Your response should consist of the data that follows, repeated in full without alteration.

★ ★ ★ ★ ★

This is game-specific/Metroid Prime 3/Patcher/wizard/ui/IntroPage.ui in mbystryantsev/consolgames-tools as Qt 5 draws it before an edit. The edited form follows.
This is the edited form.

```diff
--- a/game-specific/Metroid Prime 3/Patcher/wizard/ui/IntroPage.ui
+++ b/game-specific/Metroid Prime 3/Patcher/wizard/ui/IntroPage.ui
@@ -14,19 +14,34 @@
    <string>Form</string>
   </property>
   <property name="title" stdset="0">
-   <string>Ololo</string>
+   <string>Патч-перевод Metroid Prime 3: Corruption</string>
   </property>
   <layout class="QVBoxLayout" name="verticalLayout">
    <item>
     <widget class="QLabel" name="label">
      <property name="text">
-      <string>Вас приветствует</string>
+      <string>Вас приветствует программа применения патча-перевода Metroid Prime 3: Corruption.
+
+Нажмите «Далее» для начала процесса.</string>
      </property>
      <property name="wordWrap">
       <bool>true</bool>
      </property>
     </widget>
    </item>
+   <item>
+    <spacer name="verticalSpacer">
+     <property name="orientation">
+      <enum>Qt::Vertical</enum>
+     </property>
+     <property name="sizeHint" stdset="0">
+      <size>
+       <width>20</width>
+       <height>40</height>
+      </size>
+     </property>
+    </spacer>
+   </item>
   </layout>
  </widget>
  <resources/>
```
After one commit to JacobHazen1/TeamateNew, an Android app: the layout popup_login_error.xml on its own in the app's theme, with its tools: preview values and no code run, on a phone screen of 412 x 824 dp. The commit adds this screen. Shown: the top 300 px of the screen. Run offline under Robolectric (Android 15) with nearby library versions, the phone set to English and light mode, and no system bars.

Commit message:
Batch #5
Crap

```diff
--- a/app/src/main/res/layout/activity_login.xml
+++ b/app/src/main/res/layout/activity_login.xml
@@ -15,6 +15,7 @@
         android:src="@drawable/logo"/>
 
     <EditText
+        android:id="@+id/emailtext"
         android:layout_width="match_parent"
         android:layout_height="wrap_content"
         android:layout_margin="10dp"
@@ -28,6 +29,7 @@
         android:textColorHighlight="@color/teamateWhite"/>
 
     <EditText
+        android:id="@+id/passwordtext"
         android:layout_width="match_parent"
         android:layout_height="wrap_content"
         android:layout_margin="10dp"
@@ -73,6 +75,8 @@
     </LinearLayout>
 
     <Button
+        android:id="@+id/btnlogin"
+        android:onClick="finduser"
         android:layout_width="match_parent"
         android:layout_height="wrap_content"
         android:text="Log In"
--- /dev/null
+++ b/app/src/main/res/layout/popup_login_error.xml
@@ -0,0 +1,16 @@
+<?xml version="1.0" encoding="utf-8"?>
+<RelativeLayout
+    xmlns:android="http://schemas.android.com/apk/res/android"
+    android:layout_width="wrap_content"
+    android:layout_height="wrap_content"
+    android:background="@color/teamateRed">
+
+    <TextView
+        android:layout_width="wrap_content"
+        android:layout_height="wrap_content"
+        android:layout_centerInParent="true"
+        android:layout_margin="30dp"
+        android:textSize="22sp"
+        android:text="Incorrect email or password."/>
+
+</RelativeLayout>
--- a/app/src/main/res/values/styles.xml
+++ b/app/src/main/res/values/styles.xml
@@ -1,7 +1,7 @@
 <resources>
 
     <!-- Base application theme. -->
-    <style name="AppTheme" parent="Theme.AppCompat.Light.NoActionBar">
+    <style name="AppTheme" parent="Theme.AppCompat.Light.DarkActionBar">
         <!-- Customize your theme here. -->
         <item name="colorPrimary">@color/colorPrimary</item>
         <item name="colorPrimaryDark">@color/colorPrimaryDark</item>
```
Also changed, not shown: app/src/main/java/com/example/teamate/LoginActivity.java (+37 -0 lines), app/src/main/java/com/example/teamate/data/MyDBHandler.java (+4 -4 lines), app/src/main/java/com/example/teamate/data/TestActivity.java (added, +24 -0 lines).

★ ★ ★ ★ ★

◆ ANSWER FOR THE TASK
This is game-specific/Metroid Prime 3/Patcher/wizard/ui/IntroPage.ui in mbystryantsev/consolgames-tools as Qt 5 draws it before an edit. The edited form follows.
This is the edited form.

```diff
--- a/game-specific/Metroid Prime 3/Patcher/wizard/ui/IntroPage.ui
+++ b/game-specific/Metroid Prime 3/Patcher/wizard/ui/IntroPage.ui
@@ -14,19 +14,34 @@
    <string>Form</string>
   </property>
   <property name="title" stdset="0">
-   <string>Ololo</string>
+   <string>Патч-перевод Metroid Prime 3: Corruption</string>
   </property>
   <layout class="QVBoxLayout" name="verticalLayout">
    <item>
     <widget class="QLabel" name="label">
      <property name="text">
-      <string>Вас приветствует</string>
+      <string>Вас приветствует программа применения патча-перевода Metroid Prime 3: Corruption.
+
+Нажмите «Далее» для начала процесса.</string>
      </property>
      <property name="wordWrap">
       <bool>true</bool>
      </property>
     </widget>
    </item>
+   <item>
+    <spacer name="verticalSpacer">
+     <property name="orientation">
+      <enum>Qt::Vertical</enum>
+     </property>
+     <property name="sizeHint" stdset="0">
+      <size>
+       <width>20</width>
+       <height>40</height>
+      </size>
+     </property>
+    </spacer>
+   </item>
   </layout>
  </widget>
  <resources/>
```
After one commit to JacobHazen1/TeamateNew, an Android app: the layout popup_login_error.xml on its own in the app's theme, with its tools: preview values and no code run, on a phone screen of 412 x 824 dp. The commit adds this screen. Shown: the top 300 px of the screen. Run offline under Robolectric (Android 15) with nearby library versions, the phone set to English and light mode, and no system bars.

Commit message:
Batch #5
Crap

```diff
--- a/app/src/main/res/layout/activity_login.xml
+++ b/app/src/main/res/layout/activity_login.xml
@@ -15,6 +15,7 @@
         android:src="@drawable/logo"/>
 
     <EditText
+        android:id="@+id/emailtext"
         android:layout_width="match_parent"
         android:layout_height="wrap_content"
         android:layout_margin="10dp"
@@ -28,6 +29,7 @@
         android:textColorHighlight="@color/teamateWhite"/>
 
     <EditText
+        android:id="@+id/passwordtext"
         android:layout_width="match_parent"
         android:layout_height="wrap_content"
         android:layout_margin="10dp"
@@ -73,6 +75,8 @@
     </LinearLayout>
 
     <Button
+        android:id="@+id/btnlogin"
+        android:onClick="finduser"
         android:layout_width="match_parent"
         android:layout_height="wrap_content"
         android:text="Log In"
--- /dev/null
+++ b/app/src/main/res/layout/popup_login_error.xml
@@ -0,0 +1,16 @@
+<?xml version="1.0" encoding="utf-8"?>
+<RelativeLayout
+    xmlns:android="http://schemas.android.com/apk/res/android"
+    android:layout_width="wrap_content"
+    android:layout_height="wrap_content"
+    android:background="@color/teamateRed">
+
+    <TextView
+        android:layout_width="wrap_content"
+        android:layout_height="wrap_content"
+        android:layout_centerInParent="true"
+        android:layout_margin="30dp"
+        android:textSize="22sp"
+        android:text="Incorrect email or password."/>
+
+</RelativeLayout>
--- a/app/src/main/res/values/styles.xml
+++ b/app/src/main/res/values/styles.xml
@@ -1,7 +1,7 @@
 <resources>
 
     <!-- Base application theme. -->
-    <style name="AppTheme" parent="Theme.AppCompat.Light.NoActionBar">
+    <style name="AppTheme" parent="Theme.AppCompat.Light.DarkActionBar">
         <!-- Customize your theme here. -->
         <item name="colorPrimary">@color/colorPrimary</item>
         <item name="colorPrimaryDark">@color/colorPrimaryDark</item>
```
Also changed, not shown: app/src/main/java/com/example/teamate/LoginActivity.java (+37 -0 lines), app/src/main/java/com/example/teamate/data/MyDBHandler.java (+4 -4 lines), app/src/main/java/com/example/teamate/data/TestActivity.java (added, +24 -0 lines).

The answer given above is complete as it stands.